(Collected data entries)
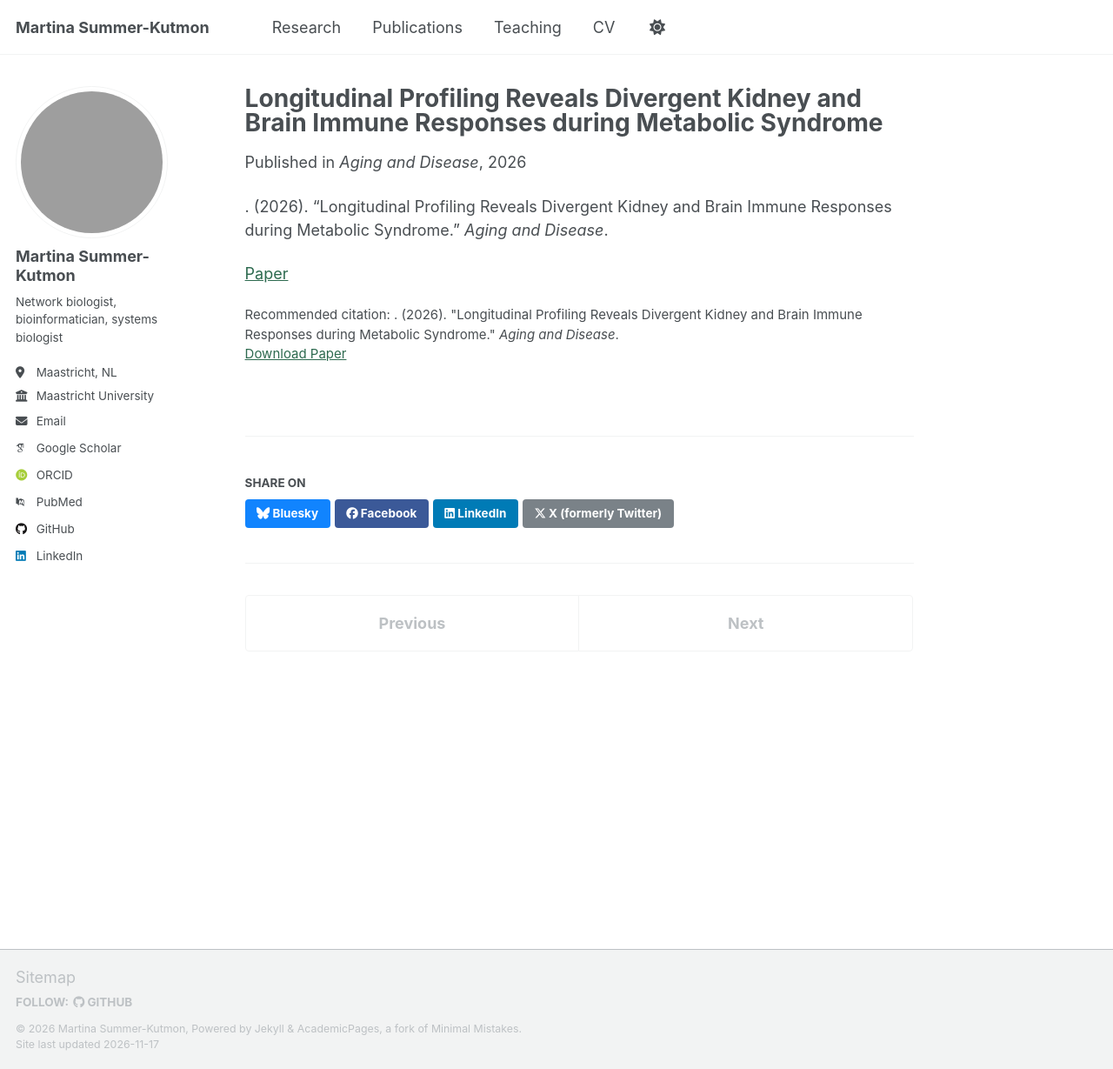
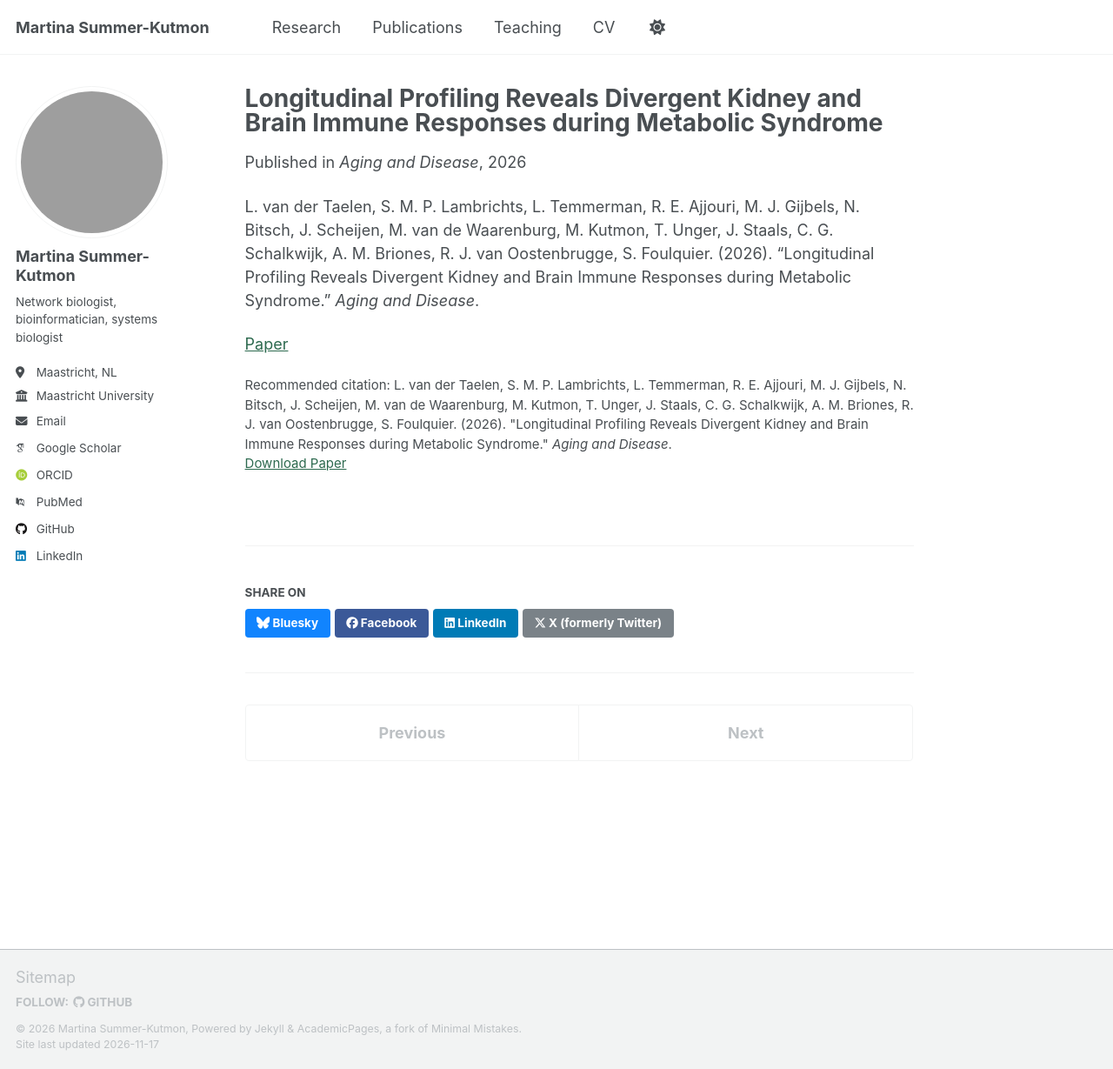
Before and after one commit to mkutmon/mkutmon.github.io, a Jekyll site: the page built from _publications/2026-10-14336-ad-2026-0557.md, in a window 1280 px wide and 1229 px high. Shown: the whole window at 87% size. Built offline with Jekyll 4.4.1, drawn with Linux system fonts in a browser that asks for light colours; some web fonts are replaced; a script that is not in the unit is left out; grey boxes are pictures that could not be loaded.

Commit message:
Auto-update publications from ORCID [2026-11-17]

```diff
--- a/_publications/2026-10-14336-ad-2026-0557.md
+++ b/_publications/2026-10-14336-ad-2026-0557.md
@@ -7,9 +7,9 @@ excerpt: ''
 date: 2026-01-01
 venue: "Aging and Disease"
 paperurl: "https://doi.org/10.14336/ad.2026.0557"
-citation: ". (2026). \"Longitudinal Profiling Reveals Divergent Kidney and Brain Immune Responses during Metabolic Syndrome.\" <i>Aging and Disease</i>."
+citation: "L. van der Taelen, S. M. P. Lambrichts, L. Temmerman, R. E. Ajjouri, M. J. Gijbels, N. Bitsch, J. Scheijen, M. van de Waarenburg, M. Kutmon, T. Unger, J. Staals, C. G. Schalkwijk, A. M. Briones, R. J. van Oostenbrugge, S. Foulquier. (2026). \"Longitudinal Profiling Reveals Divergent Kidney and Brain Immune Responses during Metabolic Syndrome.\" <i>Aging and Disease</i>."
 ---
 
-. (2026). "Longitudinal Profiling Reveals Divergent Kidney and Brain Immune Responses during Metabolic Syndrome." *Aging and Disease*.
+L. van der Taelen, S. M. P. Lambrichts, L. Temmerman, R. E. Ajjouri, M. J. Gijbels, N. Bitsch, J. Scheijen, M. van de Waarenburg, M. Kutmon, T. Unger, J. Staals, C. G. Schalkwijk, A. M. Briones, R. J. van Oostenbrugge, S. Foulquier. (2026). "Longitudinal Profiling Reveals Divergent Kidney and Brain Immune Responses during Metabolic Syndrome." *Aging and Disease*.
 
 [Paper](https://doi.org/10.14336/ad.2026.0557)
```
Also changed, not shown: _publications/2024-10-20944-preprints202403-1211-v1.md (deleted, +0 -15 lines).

> _DIRECTIONS FOR THIS TASK_
The records above should be written out exactly, and the images dropped.

> _SOLUTION TO THE EXERCISE_
Before and after one commit to mkutmon/mkutmon.github.io, a Jekyll site: the page built from _publications/2026-10-14336-ad-2026-0557.md, in a window 1280 px wide and 1229 px high. Shown: the whole window at 87% size. Built offline with Jekyll 4.4.1, drawn with Linux system fonts in a browser that asks for light colours; some web fonts are replaced; a script that is not in the unit is left out; grey boxes are pictures that could not be loaded.

Commit message:
Auto-update publications from ORCID [2026-11-17]

```diff
--- a/_publications/2026-10-14336-ad-2026-0557.md
+++ b/_publications/2026-10-14336-ad-2026-0557.md
@@ -7,9 +7,9 @@ excerpt: ''
 date: 2026-01-01
 venue: "Aging and Disease"
 paperurl: "https://doi.org/10.14336/ad.2026.0557"
-citation: ". (2026). \"Longitudinal Profiling Reveals Divergent Kidney and Brain Immune Responses during Metabolic Syndrome.\" <i>Aging and Disease</i>."
+citation: "L. van der Taelen, S. M. P. Lambrichts, L. Temmerman, R. E. Ajjouri, M. J. Gijbels, N. Bitsch, J. Scheijen, M. van de Waarenburg, M. Kutmon, T. Unger, J. Staals, C. G. Schalkwijk, A. M. Briones, R. J. van Oostenbrugge, S. Foulquier. (2026). \"Longitudinal Profiling Reveals Divergent Kidney and Brain Immune Responses during Metabolic Syndrome.\" <i>Aging and Disease</i>."
 ---
 
-. (2026). "Longitudinal Profiling Reveals Divergent Kidney and Brain Immune Responses during Metabolic Syndrome." *Aging and Disease*.
+L. van der Taelen, S. M. P. Lambrichts, L. Temmerman, R. E. Ajjouri, M. J. Gijbels, N. Bitsch, J. Scheijen, M. van de Waarenburg, M. Kutmon, T. Unger, J. Staals, C. G. Schalkwijk, A. M. Briones, R. J. van Oostenbrugge, S. Foulquier. (2026). "Longitudinal Profiling Reveals Divergent Kidney and Brain Immune Responses during Metabolic Syndrome." *Aging and Disease*.
 
 [Paper](https://doi.org/10.14336/ad.2026.0557)
```
Also changed, not shown: _publications/2024-10-20944-preprints202403-1211-v1.md (deleted, +0 -15 lines).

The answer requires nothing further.